Can you lay out the pictures of the drinks in the way described by the clue cards?

A group of children are discussing the height of a tall tree. How would you go about finding out its height?

In this challenge, you will work in a group to investigate circular fences enclosing trees that are planted in square or triangular arrangements.

If you'd like to know more about Primary Maths Masterclasses, this is the package to read! Find out about current groups in your region or how to set up your own.

For this activity which explores capacity, you will need to collect some bottles and jars.

We went to the cinema and decided to buy some bags of popcorn so we asked about the prices. Investigate how much popcorn each bag holds so find out which we might have bought.
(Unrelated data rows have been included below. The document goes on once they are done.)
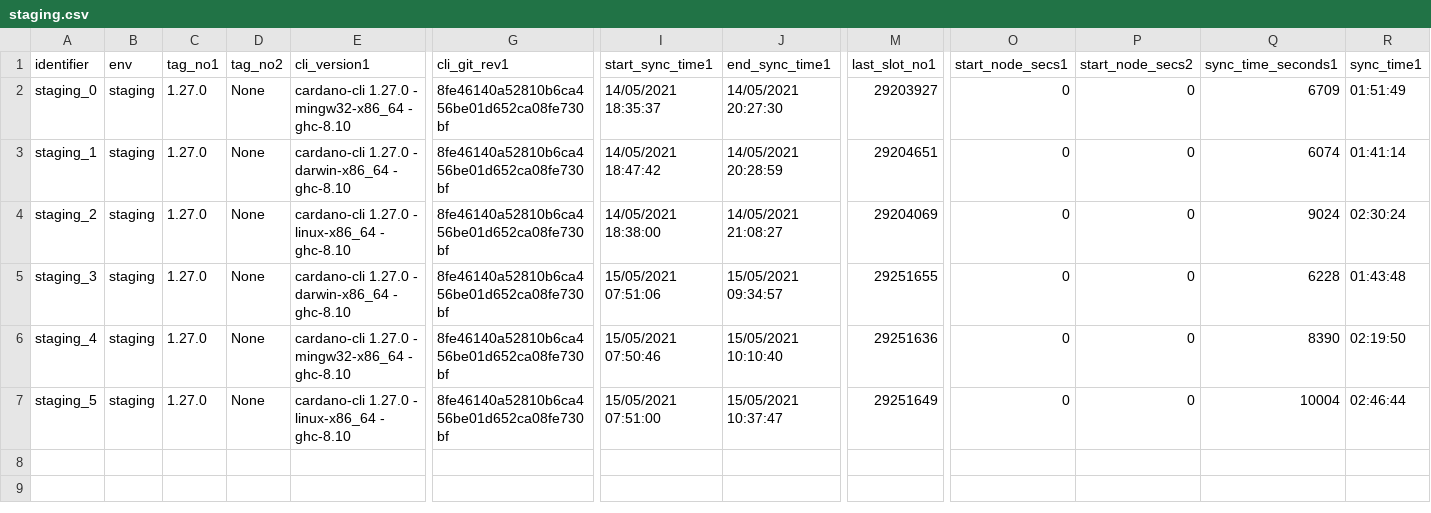
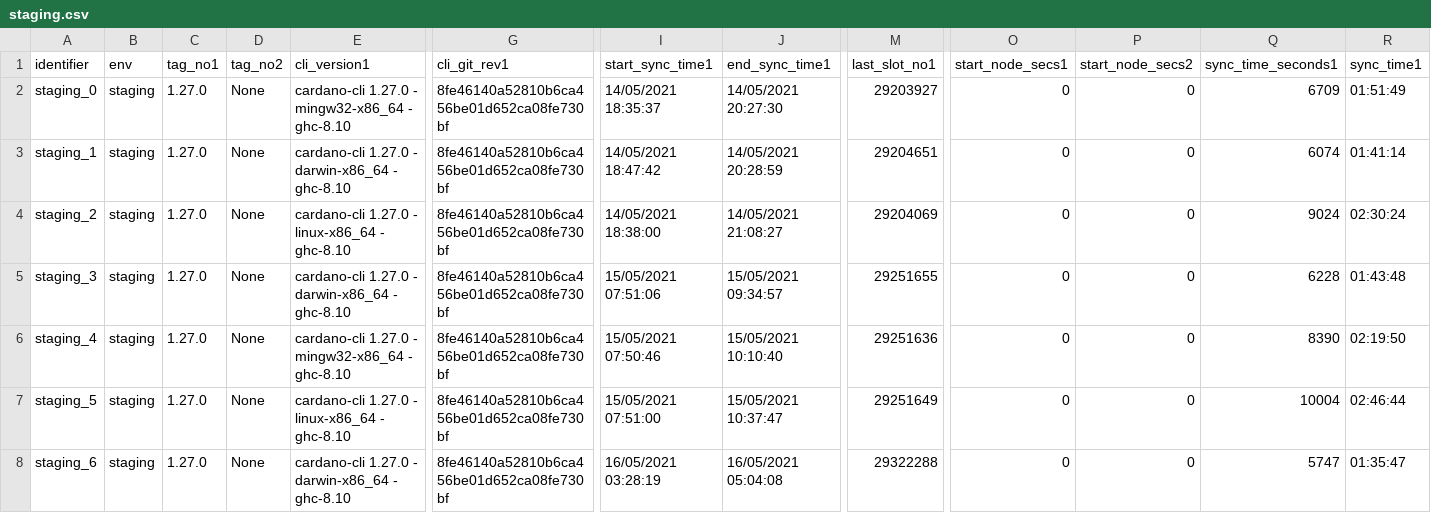
Before and after one commit to saratomaz/cardano-node-tests, a CSV file: sync_tests/csv_files/staging.csv, drawn as a sheet; only a part is shown, gaps mark what is left out; rows hold the shown columns only; the diff names each change by its address in the sheet, - before the commit and + after, or states it on an @@ line.

```diff
--- a/sync_tests/csv_files/staging.csv
+++ b/sync_tests/csv_files/staging.csv
+row 8: staging_6 | staging | 1.27.0 | None | cardano-cli 1.27.0 - darwin-x86_64 - ghc-8.10 | 8fe46140a52810b6ca456be01d652ca08fe730bf | 16/05/2021 03:28:19 | 16/05/2021 05:04:08 | 29322288 | 0 | 0 | 5747 | 01:35:47
```
Also changed, not shown: sync_tests/csv_files/staging_epoch_duration.csv, 2 other files.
In this activity focusing on capacity, you will need a collection of different jars and bottles.

What happens to the area of a square if you double the length of the sides? Try the same thing with rectangles, diamonds and other shapes. How do the four smaller ones fit into the larger one?

This practical problem challenges you to create shapes and patterns with two different types of triangle. You could even try overlapping them.

Can you recreate this Indian screen pattern? Can you make up similar patterns of your own?

Can you fit the tangram pieces into the outline of this junk?

This problem focuses on Dienes' Logiblocs. What is the same and what is different about these pairs of shapes? Can you describe the shapes in the picture?

Looking at the picture of this Jomista Mat, can you decribe what you see? Why not try and make one yourself?

Kaia is sure that her father has worn a particular tie twice a week in at least five of the last ten weeks, but her father disagrees. Who do you think is right?

Can you make the birds from the egg tangram?

Here's a simple way to make a Tangram without any measuring or ruling lines.

Ideas for practical ways of representing data such as Venn and Carroll diagrams.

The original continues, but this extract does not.